I have always loved the work of the impressionists, particularly of the movement and colour in Degas’ dancers and Toulouse Lautrec’s bawdy damsels of the theatre. I am fascinated by the colours and life in the world of the performer and it is perhaps for this reason I was drawn to creating paintings of flamenco dancers, and more recently, burlesque and cabaret performers. I adore the nostalgic feeling these art forms evoke and strive to capture the inner beauty and energy of every performer I portray. I am drawn to places that exude a faded glamour. From the crumbling beauty of the streets of Venice, to the stark landscapes and forgotten treasures of the 50s along the American highways, I have a strong desire to cement these snapshots into my mind by using fine art techniques that were once used for much grander subjects than a crumbing doorway or a dilapidated diner on Route 66.
Because of the success of my figurative and personal portrait paintings I am now regularly commissioned to paint portraits. During these portrait sessions I work closely with a client to create an artwork that is a good likeness of a person or place, but at the same time drawing on my own personal observations and to add a feeling of personality within the image.

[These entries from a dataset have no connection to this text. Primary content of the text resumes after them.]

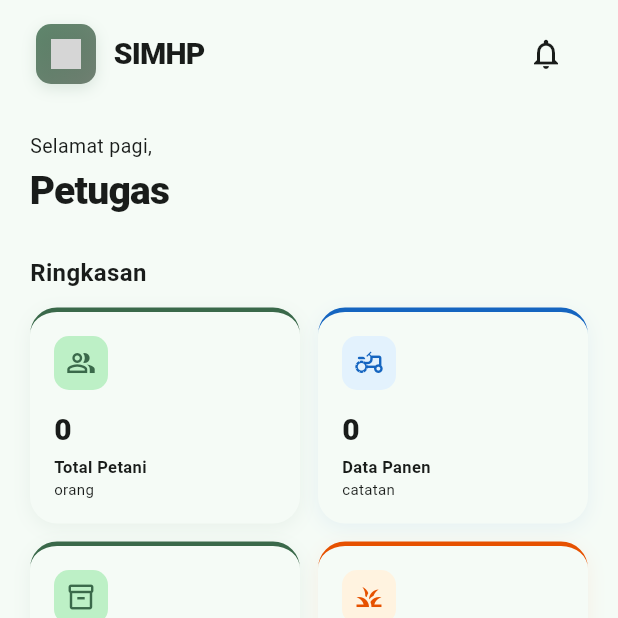
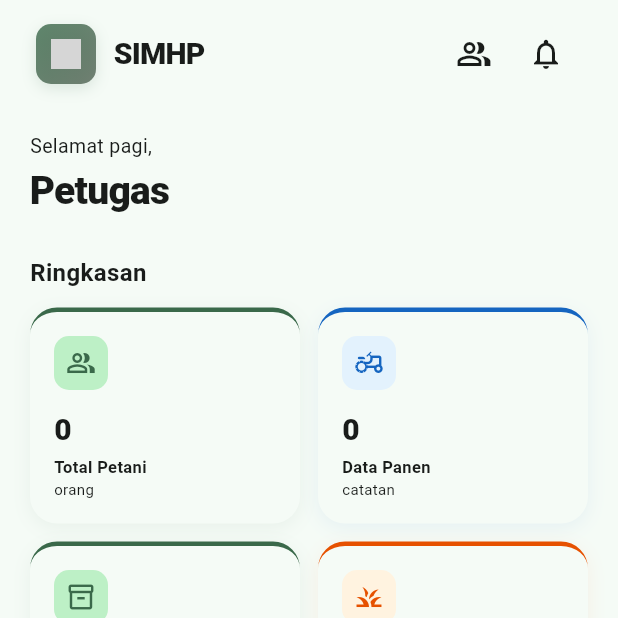
Before and after one commit to dzikri15/SIMHPSB-Kelompok4, a Flutter app: the BerandaScreen screen opened directly, on a phone screen of 412 x 824 dp, the top half of it. Run offline on Flutter 3.47's test engine with Material 3 defaults, Android fonts, the phone set to English and light mode, and no system bars; our stand-ins replace flutter_svg, image_picker, liquid_swipe, shared_preferences; accounts and stored records are empty; network calls fail; grey boxes are pictures that could not be loaded.

Commit message:
feat(mobile): jadikan kartu Total Petani bisa diklik menuju Data Petani

```diff
--- a/pangan_mobile/lib/screens/beranda_screen.dart
+++ b/pangan_mobile/lib/screens/beranda_screen.dart
@@ -27,6 +27,7 @@ class _BerandaScreenState extends State<BerandaScreen> {
   List<TransaksiStokModel> _aktivitas = [];
   bool _loading = true;
   String _namaUser = 'Petugas';
+  String _userRole = 'petugas';
 
   @override
   void initState() {
@@ -57,6 +58,7 @@ class _BerandaScreenState extends State<BerandaScreen> {
       if (mounted) {
         setState(() {
           _namaUser = user?.name ?? 'Petugas';
+          _userRole = user?.role ?? 'petugas';
           _ringkasan = {
             'total_petani': petaniData?['total'] ?? petaniData?['meta']?['total'] ?? 0,
             'total_panen':  panenData?['total']  ?? panenData?['meta']?['total']  ?? 0,
@@ -98,6 +100,7 @@ class _BerandaScreenState extends State<BerandaScreen> {
         showAlert: true,
         showLogout: widget.onLogoutTap != null,
         showMenu: widget.onLogoutTap != null,
+        showPetaniList: _userRole == 'petugas' || _userRole == 'admin',
         onLogoutTap: widget.onLogoutTap,
       ),
       body: RefreshIndicator(
@@ -161,6 +164,11 @@ class _BerandaScreenState extends State<BerandaScreen> {
               satuan: 'orang',
               warna: AppColors.primary,
               bg: AppColors.primaryContainer,
+              onTap: () {
+                if (_userRole == 'petugas' || _userRole == 'admin') {
+                  Navigator.pushNamed(context, '/petani_list');
+                }
+              },
             ),
           ),
           const SizedBox(width: 12),
@@ -214,10 +222,13 @@ class _BerandaScreenState extends State<BerandaScreen> {
     required String satuan,
     required Color warna,
     required Color bg,
+    VoidCallback? onTap,
   }) {
     final surfaceColor = Theme.of(context).colorScheme.surface;
 
-    return Container(
+    return GestureDetector(
+      onTap: onTap,
+      child: Container(
         padding: const EdgeInsets.all(16),
         decoration: BoxDecoration(
           color: surfaceColor,
@@ -258,8 +269,10 @@ class _BerandaScreenState extends State<BerandaScreen> {
                     fontSize: 10, color: Theme.of(context).colorScheme.onSurfaceVariant)),
           ],
         ),
+      ),
     );
   }
+
 
   // ── Akses Cepat ────────────────────────────────────────────────────────
   Widget _buildAksesCepat() {
```
Lines whose indentation alone changed are shown as unchanged.
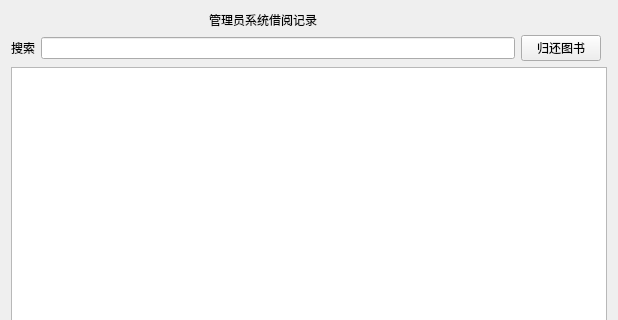
ZF-Xie/book-manager, file bookmgr/cell/cell_bookhis.ui: the form before one commit; both pictures show x 0 to 618 and y 0 to 320 of the 618 by 525 pixel window.
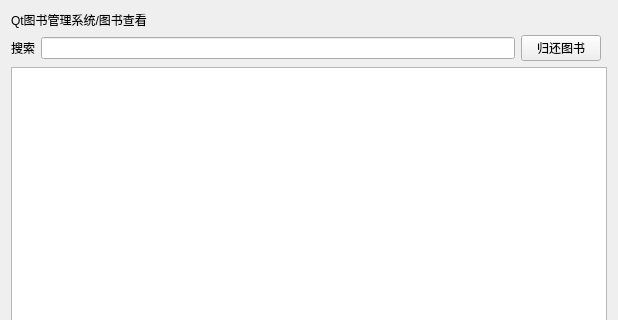
The form after the commit.

Diff of the .ui file:
```diff
--- a/bookmgr/cell/cell_bookhis.ui
+++ b/bookmgr/cell/cell_bookhis.ui
@@ -17,10 +17,10 @@
    <item row="0" column="0" colspan="2">
     <widget class="QLabel" name="label_2">
      <property name="text">
-      <string>管理员系统借阅记录</string>
+      <string>Qt图书管理系统/图书查看</string>
      </property>
      <property name="alignment">
-      <set>Qt::AlignCenter</set>
+      <set>Qt::AlignLeading|Qt::AlignLeft|Qt::AlignVCenter</set>
      </property>
     </widget>
    </item>
```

Graduating from Glasgow School of Art in 1991, Fiona fell into teaching art, design and animation for 13 years in Universities and colleges in Northern England and Scotland. In 1999 she moved back to Scotland and discovered the Glasgow Print Studio where her love of making pictures was reborn. In 2005, Fiona left full time teaching to work as a full time as an artist and printmaker. She currently works from a WASPS Artist’s studio in Glasgow, Scotland.
BA (Hon’s) Glasgow School of Art, and graduating in 1991
Post Graduate in animation at the University of Teesside 1992
Lecturing in colleges and universities in England and Scotland 1992-2005
Self Employed, full time as an artist and designer from 2005 -present
Artist in Residence, Linthouse Urban Village (LUV) 2008